Boston University has been selected by the Massachusetts Department of Public Health to assist in research and development of a new digital contact-tracing initiative, the state disclosed on its website this week.
The university will join the Bedford-based nonprofit Mitre to test a COVID-19 contact-tracing application on its campus of 35,000 students and 10,000 employees. According to state procurement documents, the university and its partner are tasked with studying how the technology works, whether it effectively complements the state’s existing contact-tracing efforts, whether residents will be receptive to the app and whether it would reduce spread of the disease.
Some universities have claimed in definite terms that their contact-tracing apps are effective, such as the University of Arizona, which earlier this month announced that its deployment of an app, based on the Exposure Notifications API jointly developed by Apple and Google, had reduced the number of COVID-19 cases on campus by 12%.
But in Massachusetts, understanding the public’s potential reception to its app, which is also based on Exposure Notifications, will play a deciding role in the project’s success. Many contact-tracing apps have fallen flat, particularly those that didn’t account for user privacy. Last spring, 71% of Americans polled said they wouldn’t use a contact-tracing app, citing concerns of invasive surveillance.
Boston University may have been helped in winning its contract with the state, which began seeking applications in November, because it already houses a 13-person contact-tracing workgroup that studies issues of efficacy, privacy and access associated with Bluetooth-based contact-tracing software like Exposure Notifications.

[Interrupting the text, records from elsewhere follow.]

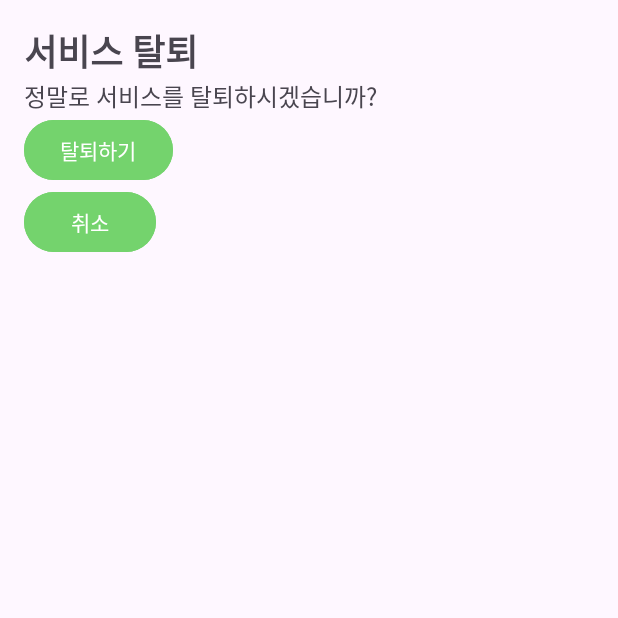
After one commit to riahaaa/ecopath, an Android app: the CancelServiceActivity screen opened directly, with no data from a screen before it, on a phone screen of 412 x 824 dp, the top half of it. The commit adds this screen. Run offline under Robolectric (Android 15) with nearby library versions, the phone set to English and light mode, and no system bars.

Commit message:
삼선바 연결 및 페이지 추가

```diff
--- a/app/build.gradle.kts
+++ b/app/build.gradle.kts
@@ -41,7 +41,8 @@ dependencies {
     implementation("androidx.appcompat:appcompat:1.7.0") // AppCompat 라이브러리
     implementation("com.google.android.material:material:1.12.0") // Material Components
     implementation("androidx.constraintlayout:constraintlayout:2.1.4")
-    implementation("com.google.firebase:firebase-database:21.0.0") // ConstraintLayout
+    implementation("com.google.firebase:firebase-database:21.0.0")
+    implementation("com.google.firebase:firebase-auth:23.0.0") // ConstraintLayout
 
     testImplementation("junit:junit:4.13.2") // JUnit 테스트 라이브러리
     androidTestImplementation("androidx.test.ext:junit:1.2.1") // AndroidX 테스트 라이브러리
--- /dev/null
+++ b/app/src/main/java/edu/sungshin/ecopath/CancelServiceActivity.kt
@@ -0,0 +1,12 @@
+package edu.sungshin.ecopath
+
+import android.os.Bundle
+import androidx.appcompat.app.AppCompatActivity
+
+class CancelServiceActivity : AppCompatActivity() {
+    override fun onCreate(savedInstanceState: Bundle?) {
+        super.onCreate(savedInstanceState)
+        setContentView(R.layout.activity_cancel_service)
+
+    }
+}
--- a/app/src/main/java/edu/sungshin/ecopath/SearchPasswordActivity.kt
+++ b/app/src/main/java/edu/sungshin/ecopath/SearchPasswordActivity.kt
@@ -14,7 +14,7 @@ class SearchPasswordActivity : AppCompatActivity() {
         setContentView(R.layout.activity_search_password)
 
         val findPasswordCheckbox: CheckBox = findViewById(R.id.findPasswordCheckbox)
-        val findIdCheckbox: CheckBox = findViewById(R.id.findIdCheckbox)
+
 
         val nextButton: Button = findViewById(R.id.nextButton)
         nextButton.setOnClickListener {
@@ -22,9 +22,7 @@ class SearchPasswordActivity : AppCompatActivity() {
                 // 비밀번호 찾기 페이지로 이동
                 val intent = Intent(this, ForgotPasswordActivity::class.java)
                 startActivity(intent)
-            } else if (findIdCheckbox.isChecked) {
-                // 아이디 찾기 페이지로 이동 (추후 구현 가능)
-                Toast.makeText(this, "아이디 찾기는 아직 구현되지 않았습니다.", Toast.LENGTH_SHORT).show()
+
             } else {
                 Toast.makeText(this, "비밀번호 찾기 또는 아이디 찾기를 선택하세요.", Toast.LENGTH_SHORT).show()
             }
--- /dev/null
+++ b/app/src/main/res/layout/activity_cancel_service.xml
@@ -0,0 +1,34 @@
+<?xml version="1.0" encoding="utf-8"?>
+<LinearLayout xmlns:android="http://schemas.android.com/apk/res/android"
+    android:layout_width="match_parent"
+    android:layout_height="match_parent"
+    android:orientation="vertical"
+    android:padding="16dp">
+
+    <TextView
+        android:layout_width="wrap_content"
+        android:layout_height="wrap_content"
+        android:text="서비스 탈퇴"
+        android:textSize="24sp"
+        android:textStyle="bold" />
+
+    <TextView
+        android:layout_width="wrap_content"
+        android:layout_height="wrap_content"
+        android:text="정말로 서비스를 탈퇴하시겠습니까?"
+        android:textSize="16sp" />
+
+    <Button
+        android:layout_width="wrap_content"
+        android:layout_height="wrap_content"
+        android:text="탈퇴하기"
+        android:backgroundTint="@color/green"
+        android:onClick="onConfirmCancelClick" />
+
+    <Button
+        android:layout_width="wrap_content"
+        android:layout_height="wrap_content"
+        android:text="취소"
+        android:backgroundTint="@color/green"
+        android:onClick="onCancelClick" />
+</LinearLayout>
```
Also changed, not shown: app/src/main/AndroidManifest.xml (+13 -0 lines), app/src/main/java/edu/sungshin/ecopath/HomeActivity.kt (+9 -0 lines), app/src/main/java/edu/sungshin/ecopath/ModifyProfileActivity.kt (added, +11 -0 lines), app/src/main/java/edu/sungshin/ecopath/MyPageActivity.kt (added, +33 -0 lines), app/src/main/res/layout/activity_login.xml (+12 -12 lines), app/src/main/res/layout/activity_modify_profile.xml (added, +29 -0 lines), app/src/main/res/layout/activity_mypage.xml (+13 -4 lines), app/src/main/res/layout/activity_search_password.xml (+0 -8 lines), app/src/main/res/drawable/ic_leaf.png (added).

As at many higher education institutions during the pandemic, Boston University’s on-campus population has been diminished dramatically as most students study remotely.